by Tom Johnson
I think Tin Machine was unfairly dismissed.
Consisting of two studio albums and this live disc, and featuring David Bowie and guitar-genius Reeves Gabrels (who would accompany Bowie in his solo works through the 1990s), Tin Machine’s output was slammed for being woefully out of touch at the time they were released. Too rough, too angular and quirky, the mainstream music world just wasn’t ready for this sound.
Had it been 5 years later that the self-titled first TM album was released, it might very well have been a success. Up against the sound du jour, big hair metal, Tin Machine sounded distinctly different, odd even, and even Bowie’s fans had a hard time swallowing this one.

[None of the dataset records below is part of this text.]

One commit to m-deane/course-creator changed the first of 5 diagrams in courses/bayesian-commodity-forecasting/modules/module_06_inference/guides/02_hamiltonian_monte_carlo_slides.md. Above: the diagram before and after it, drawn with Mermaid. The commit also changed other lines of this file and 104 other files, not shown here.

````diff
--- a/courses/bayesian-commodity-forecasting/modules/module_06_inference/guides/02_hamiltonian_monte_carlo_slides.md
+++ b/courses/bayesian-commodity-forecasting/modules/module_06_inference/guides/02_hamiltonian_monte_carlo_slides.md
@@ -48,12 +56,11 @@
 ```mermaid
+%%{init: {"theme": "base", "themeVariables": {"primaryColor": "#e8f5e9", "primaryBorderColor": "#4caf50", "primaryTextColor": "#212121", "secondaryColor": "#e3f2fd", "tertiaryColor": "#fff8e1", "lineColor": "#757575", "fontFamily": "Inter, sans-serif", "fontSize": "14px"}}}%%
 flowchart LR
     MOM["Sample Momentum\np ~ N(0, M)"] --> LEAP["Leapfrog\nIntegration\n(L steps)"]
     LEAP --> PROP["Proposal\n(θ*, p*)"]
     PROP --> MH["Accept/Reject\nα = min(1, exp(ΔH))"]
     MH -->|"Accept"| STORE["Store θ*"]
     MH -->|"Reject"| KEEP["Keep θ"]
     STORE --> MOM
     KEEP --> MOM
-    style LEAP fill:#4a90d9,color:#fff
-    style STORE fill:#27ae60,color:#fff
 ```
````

The stripped down, raw, back-to-basics approach Tin Machine took just didn’t have a niche to fill at the time, and it’s surprising that Tin Machine II even saw the light of day. How this live album was released is a complete mystery: I’m not sure who they thought this was going to appeal to, but as one of the few admitted fans of the band, I’m glad it was at least released, even if it did go quickly out of print.
To prove just how few people were interested in this, the used copy I snagged appeared to be virtually unused — no significant scuffs on the case (not even shelf-wear), nothing on the disc, and the artwork is in mint condition minus a corner having been cut from the booklet.

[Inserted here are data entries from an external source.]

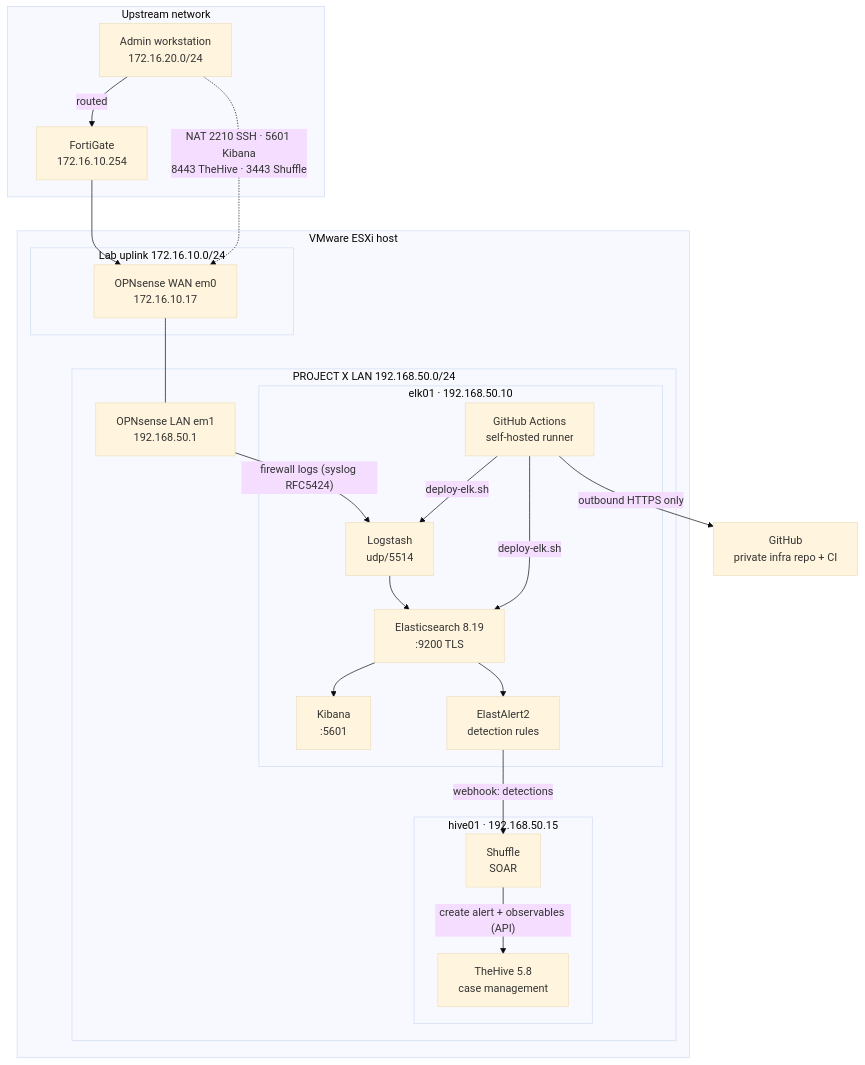
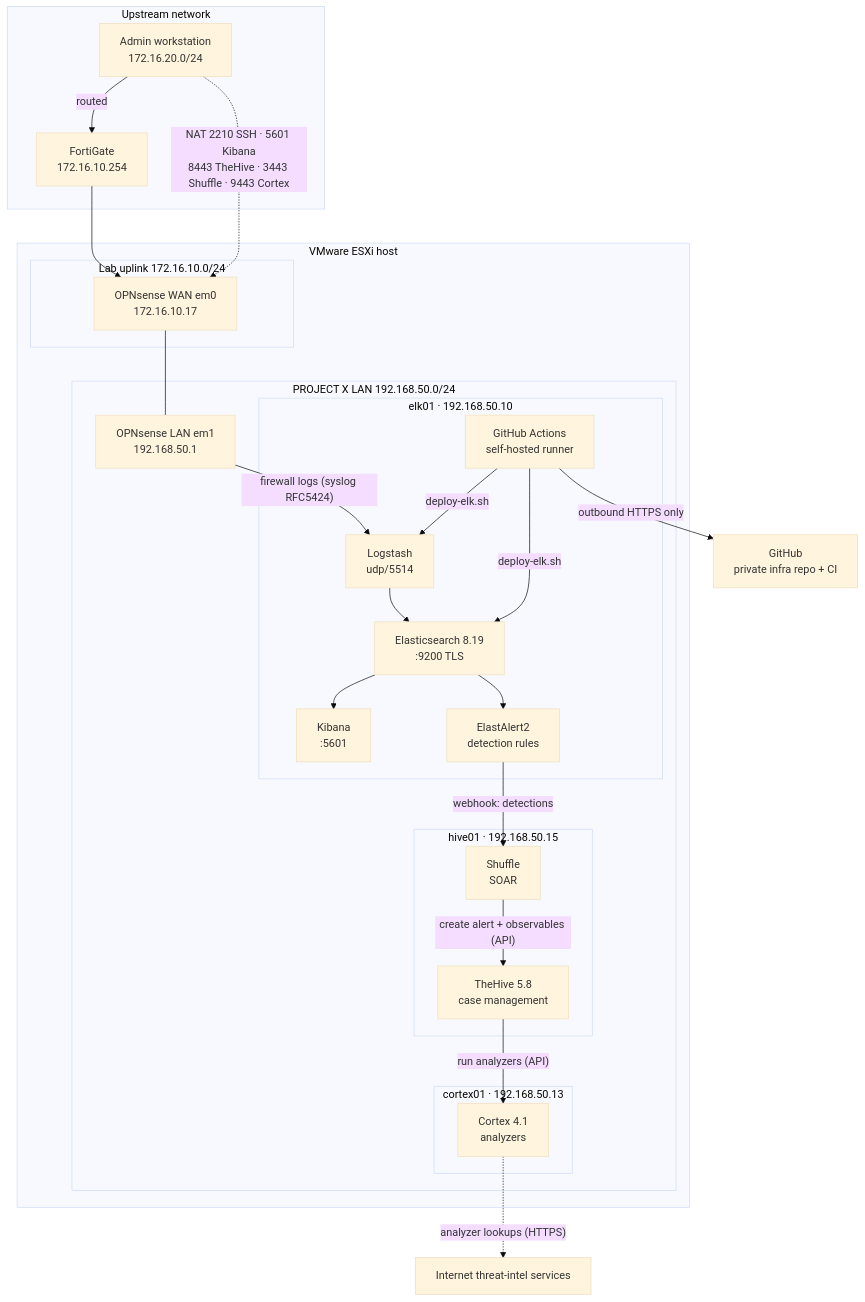
The diagram in README.md (PENDUSTAA/ProjectX-NextGen-SOC), drawn with Mermaid (base theme) before and after one commit. The commit also changed other lines of this file and 3 other files, not shown here.

Commit message:
cortex01: Cortex 4.1 for observable analysis, connected to TheHive; diagram, port forward, docs

````diff
--- a/README.md
+++ b/README.md
@@ -9,39 +9,44 @@
 ```mermaid
 flowchart TB
     subgraph Upstream["Upstream network"]
         FGT["FortiGate<br/>172.16.10.254"]
         ADMIN["Admin workstation<br/>172.16.20.0/24"]
     end
 
     subgraph ESXi["VMware ESXi host"]
         subgraph Uplink["Lab uplink 172.16.10.0/24"]
             WAN["OPNsense WAN em0<br/>172.16.10.17"]
         end
         subgraph LAN["PROJECT X LAN 192.168.50.0/24"]
             OPNL["OPNsense LAN em1<br/>192.168.50.1"]
             subgraph ELK01["elk01 · 192.168.50.10"]
                 LS["Logstash<br/>udp/5514"]
                 ES["Elasticsearch 8.19<br/>:9200 TLS"]
                 KB["Kibana<br/>:5601"]
                 EA["ElastAlert2<br/>detection rules"]
                 RUN["GitHub Actions<br/>self-hosted runner"]
             end
             subgraph HIVE01["hive01 · 192.168.50.15"]
                 TH["TheHive 5.8<br/>case management"]
                 SH["Shuffle<br/>SOAR"]
             end
+            subgraph CX01["cortex01 · 192.168.50.13"]
+                CX["Cortex 4.1<br/>analyzers"]
+            end
         end
     end
 
     GH["GitHub<br/>private infra repo + CI"]
 
     ADMIN -- routed --> FGT --> WAN
     WAN --- OPNL
     OPNL -- "firewall logs (syslog RFC5424)" --> LS --> ES --> KB
-    ADMIN -. "NAT 2210 SSH · 5601 Kibana<br/>8443 TheHive · 3443 Shuffle" .-> WAN
+    ADMIN -. "NAT 2210 SSH · 5601 Kibana<br/>8443 TheHive · 3443 Shuffle · 9443 Cortex" .-> WAN
     ES --> EA -- "webhook: detections" --> SH
     SH -- "create alert + observables (API)" --> TH
+    TH -- "run analyzers (API)" --> CX
+    CX -. "analyzer lookups (HTTPS)" .-> NET["Internet threat-intel services"]
     RUN -- "outbound HTTPS only" --> GH
     RUN -- "deploy-elk.sh" --> LS
     RUN -- "deploy-elk.sh" --> ES
 ```
````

Latest posts by Tom Johnson (see all)
- King Crimson’s Larks’ Tongues in Aspic came alive again with masterful remaster - March 23, 2015
- With Power to Believe, King Crimson explored an unsettled post-9/11 landscape - March 4, 2015
- Fantomas – Delirium Cordia (2004): On Second Thought - January 27, 2015